WORK ORDER ->
Write out every line of the material exactly as it appears.

ENTRIES PROVIDED ->

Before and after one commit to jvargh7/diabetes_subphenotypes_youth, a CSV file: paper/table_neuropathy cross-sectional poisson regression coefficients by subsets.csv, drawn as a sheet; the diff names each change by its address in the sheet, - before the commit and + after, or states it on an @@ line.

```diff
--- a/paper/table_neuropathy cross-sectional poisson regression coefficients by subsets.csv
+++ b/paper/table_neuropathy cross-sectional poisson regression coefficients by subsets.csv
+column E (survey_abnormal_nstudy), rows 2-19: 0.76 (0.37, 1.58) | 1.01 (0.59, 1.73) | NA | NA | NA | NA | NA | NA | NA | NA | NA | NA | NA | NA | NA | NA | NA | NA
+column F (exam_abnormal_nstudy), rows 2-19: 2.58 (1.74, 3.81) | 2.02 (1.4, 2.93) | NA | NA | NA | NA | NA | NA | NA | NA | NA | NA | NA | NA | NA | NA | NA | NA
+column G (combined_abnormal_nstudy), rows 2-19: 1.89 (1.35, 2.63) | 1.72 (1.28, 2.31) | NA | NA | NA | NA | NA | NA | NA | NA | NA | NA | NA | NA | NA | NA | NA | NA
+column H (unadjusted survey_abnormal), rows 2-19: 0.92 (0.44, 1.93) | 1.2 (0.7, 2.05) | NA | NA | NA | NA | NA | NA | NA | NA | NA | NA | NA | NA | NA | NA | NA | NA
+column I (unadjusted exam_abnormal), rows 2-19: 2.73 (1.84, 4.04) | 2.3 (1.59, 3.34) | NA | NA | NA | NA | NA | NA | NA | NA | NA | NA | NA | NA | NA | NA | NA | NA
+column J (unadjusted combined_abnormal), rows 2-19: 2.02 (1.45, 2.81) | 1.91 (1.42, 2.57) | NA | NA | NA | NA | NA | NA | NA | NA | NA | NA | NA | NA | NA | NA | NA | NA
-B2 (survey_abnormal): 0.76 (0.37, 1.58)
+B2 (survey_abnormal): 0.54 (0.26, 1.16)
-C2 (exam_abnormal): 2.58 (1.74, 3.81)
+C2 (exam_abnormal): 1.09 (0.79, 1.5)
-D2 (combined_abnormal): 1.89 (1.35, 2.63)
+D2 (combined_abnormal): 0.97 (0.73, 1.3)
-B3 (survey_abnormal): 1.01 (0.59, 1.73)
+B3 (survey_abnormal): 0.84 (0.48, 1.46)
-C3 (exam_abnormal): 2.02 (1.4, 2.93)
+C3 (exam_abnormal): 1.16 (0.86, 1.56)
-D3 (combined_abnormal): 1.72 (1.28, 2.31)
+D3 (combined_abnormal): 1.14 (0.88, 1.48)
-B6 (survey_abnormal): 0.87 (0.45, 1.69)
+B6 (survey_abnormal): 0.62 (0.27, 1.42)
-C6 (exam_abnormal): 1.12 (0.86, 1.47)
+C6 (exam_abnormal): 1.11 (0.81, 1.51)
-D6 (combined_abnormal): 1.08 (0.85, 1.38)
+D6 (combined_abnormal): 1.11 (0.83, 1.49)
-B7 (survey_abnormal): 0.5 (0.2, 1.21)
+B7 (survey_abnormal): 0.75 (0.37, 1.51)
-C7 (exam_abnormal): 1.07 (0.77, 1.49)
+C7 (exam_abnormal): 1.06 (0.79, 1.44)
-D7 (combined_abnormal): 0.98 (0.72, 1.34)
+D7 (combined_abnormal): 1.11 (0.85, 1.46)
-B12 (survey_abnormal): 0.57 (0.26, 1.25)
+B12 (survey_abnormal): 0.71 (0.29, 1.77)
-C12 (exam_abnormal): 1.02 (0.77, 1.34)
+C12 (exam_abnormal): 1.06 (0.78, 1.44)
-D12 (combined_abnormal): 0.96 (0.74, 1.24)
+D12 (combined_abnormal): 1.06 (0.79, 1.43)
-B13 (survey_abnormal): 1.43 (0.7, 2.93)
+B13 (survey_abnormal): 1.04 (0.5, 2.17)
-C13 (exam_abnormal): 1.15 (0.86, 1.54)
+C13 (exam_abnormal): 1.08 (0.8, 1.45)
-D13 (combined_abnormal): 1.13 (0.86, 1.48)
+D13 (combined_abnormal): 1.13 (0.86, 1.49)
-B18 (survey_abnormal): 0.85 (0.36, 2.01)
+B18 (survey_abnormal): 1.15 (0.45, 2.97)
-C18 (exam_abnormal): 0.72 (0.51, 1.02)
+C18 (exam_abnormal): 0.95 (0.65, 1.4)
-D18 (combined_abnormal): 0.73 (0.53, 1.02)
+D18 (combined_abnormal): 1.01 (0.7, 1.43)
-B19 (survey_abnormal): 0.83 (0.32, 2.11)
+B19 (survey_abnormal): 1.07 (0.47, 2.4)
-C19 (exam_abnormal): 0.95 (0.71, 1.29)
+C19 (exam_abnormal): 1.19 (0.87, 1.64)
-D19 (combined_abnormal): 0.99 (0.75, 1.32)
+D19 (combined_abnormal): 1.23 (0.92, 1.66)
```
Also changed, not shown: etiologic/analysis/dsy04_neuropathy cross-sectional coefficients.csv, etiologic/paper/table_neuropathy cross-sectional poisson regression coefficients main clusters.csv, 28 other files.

RESULT OF THIS EXERCISE ->
Before and after one commit to jvargh7/diabetes_subphenotypes_youth, a CSV file: paper/table_neuropathy cross-sectional poisson regression coefficients by subsets.csv, drawn as a sheet; the diff names each change by its address in the sheet, - before the commit and + after, or states it on an @@ line.

```diff
--- a/paper/table_neuropathy cross-sectional poisson regression coefficients by subsets.csv
+++ b/paper/table_neuropathy cross-sectional poisson regression coefficients by subsets.csv
+column E (survey_abnormal_nstudy), rows 2-19: 0.76 (0.37, 1.58) | 1.01 (0.59, 1.73) | NA | NA | NA | NA | NA | NA | NA | NA | NA | NA | NA | NA | NA | NA | NA | NA
+column F (exam_abnormal_nstudy), rows 2-19: 2.58 (1.74, 3.81) | 2.02 (1.4, 2.93) | NA | NA | NA | NA | NA | NA | NA | NA | NA | NA | NA | NA | NA | NA | NA | NA
+column G (combined_abnormal_nstudy), rows 2-19: 1.89 (1.35, 2.63) | 1.72 (1.28, 2.31) | NA | NA | NA | NA | NA | NA | NA | NA | NA | NA | NA | NA | NA | NA | NA | NA
+column H (unadjusted survey_abnormal), rows 2-19: 0.92 (0.44, 1.93) | 1.2 (0.7, 2.05) | NA | NA | NA | NA | NA | NA | NA | NA | NA | NA | NA | NA | NA | NA | NA | NA
+column I (unadjusted exam_abnormal), rows 2-19: 2.73 (1.84, 4.04) | 2.3 (1.59, 3.34) | NA | NA | NA | NA | NA | NA | NA | NA | NA | NA | NA | NA | NA | NA | NA | NA
+column J (unadjusted combined_abnormal), rows 2-19: 2.02 (1.45, 2.81) | 1.91 (1.42, 2.57) | NA | NA | NA | NA | NA | NA | NA | NA | NA | NA | NA | NA | NA | NA | NA | NA
-B2 (survey_abnormal): 0.76 (0.37, 1.58)
+B2 (survey_abnormal): 0.54 (0.26, 1.16)
-C2 (exam_abnormal): 2.58 (1.74, 3.81)
+C2 (exam_abnormal): 1.09 (0.79, 1.5)
-D2 (combined_abnormal): 1.89 (1.35, 2.63)
+D2 (combined_abnormal): 0.97 (0.73, 1.3)
-B3 (survey_abnormal): 1.01 (0.59, 1.73)
+B3 (survey_abnormal): 0.84 (0.48, 1.46)
-C3 (exam_abnormal): 2.02 (1.4, 2.93)
+C3 (exam_abnormal): 1.16 (0.86, 1.56)
-D3 (combined_abnormal): 1.72 (1.28, 2.31)
+D3 (combined_abnormal): 1.14 (0.88, 1.48)
-B6 (survey_abnormal): 0.87 (0.45, 1.69)
+B6 (survey_abnormal): 0.62 (0.27, 1.42)
-C6 (exam_abnormal): 1.12 (0.86, 1.47)
+C6 (exam_abnormal): 1.11 (0.81, 1.51)
-D6 (combined_abnormal): 1.08 (0.85, 1.38)
+D6 (combined_abnormal): 1.11 (0.83, 1.49)
-B7 (survey_abnormal): 0.5 (0.2, 1.21)
+B7 (survey_abnormal): 0.75 (0.37, 1.51)
-C7 (exam_abnormal): 1.07 (0.77, 1.49)
+C7 (exam_abnormal): 1.06 (0.79, 1.44)
-D7 (combined_abnormal): 0.98 (0.72, 1.34)
+D7 (combined_abnormal): 1.11 (0.85, 1.46)
-B12 (survey_abnormal): 0.57 (0.26, 1.25)
+B12 (survey_abnormal): 0.71 (0.29, 1.77)
-C12 (exam_abnormal): 1.02 (0.77, 1.34)
+C12 (exam_abnormal): 1.06 (0.78, 1.44)
-D12 (combined_abnormal): 0.96 (0.74, 1.24)
+D12 (combined_abnormal): 1.06 (0.79, 1.43)
-B13 (survey_abnormal): 1.43 (0.7, 2.93)
+B13 (survey_abnormal): 1.04 (0.5, 2.17)
-C13 (exam_abnormal): 1.15 (0.86, 1.54)
+C13 (exam_abnormal): 1.08 (0.8, 1.45)
-D13 (combined_abnormal): 1.13 (0.86, 1.48)
+D13 (combined_abnormal): 1.13 (0.86, 1.49)
-B18 (survey_abnormal): 0.85 (0.36, 2.01)
+B18 (survey_abnormal): 1.15 (0.45, 2.97)
-C18 (exam_abnormal): 0.72 (0.51, 1.02)
+C18 (exam_abnormal): 0.95 (0.65, 1.4)
-D18 (combined_abnormal): 0.73 (0.53, 1.02)
+D18 (combined_abnormal): 1.01 (0.7, 1.43)
-B19 (survey_abnormal): 0.83 (0.32, 2.11)
+B19 (survey_abnormal): 1.07 (0.47, 2.4)
-C19 (exam_abnormal): 0.95 (0.71, 1.29)
+C19 (exam_abnormal): 1.19 (0.87, 1.64)
-D19 (combined_abnormal): 0.99 (0.75, 1.32)
+D19 (combined_abnormal): 1.23 (0.92, 1.66)
```
Also changed, not shown: etiologic/analysis/dsy04_neuropathy cross-sectional coefficients.csv, etiologic/paper/table_neuropathy cross-sectional poisson regression coefficients main clusters.csv, 28 other files.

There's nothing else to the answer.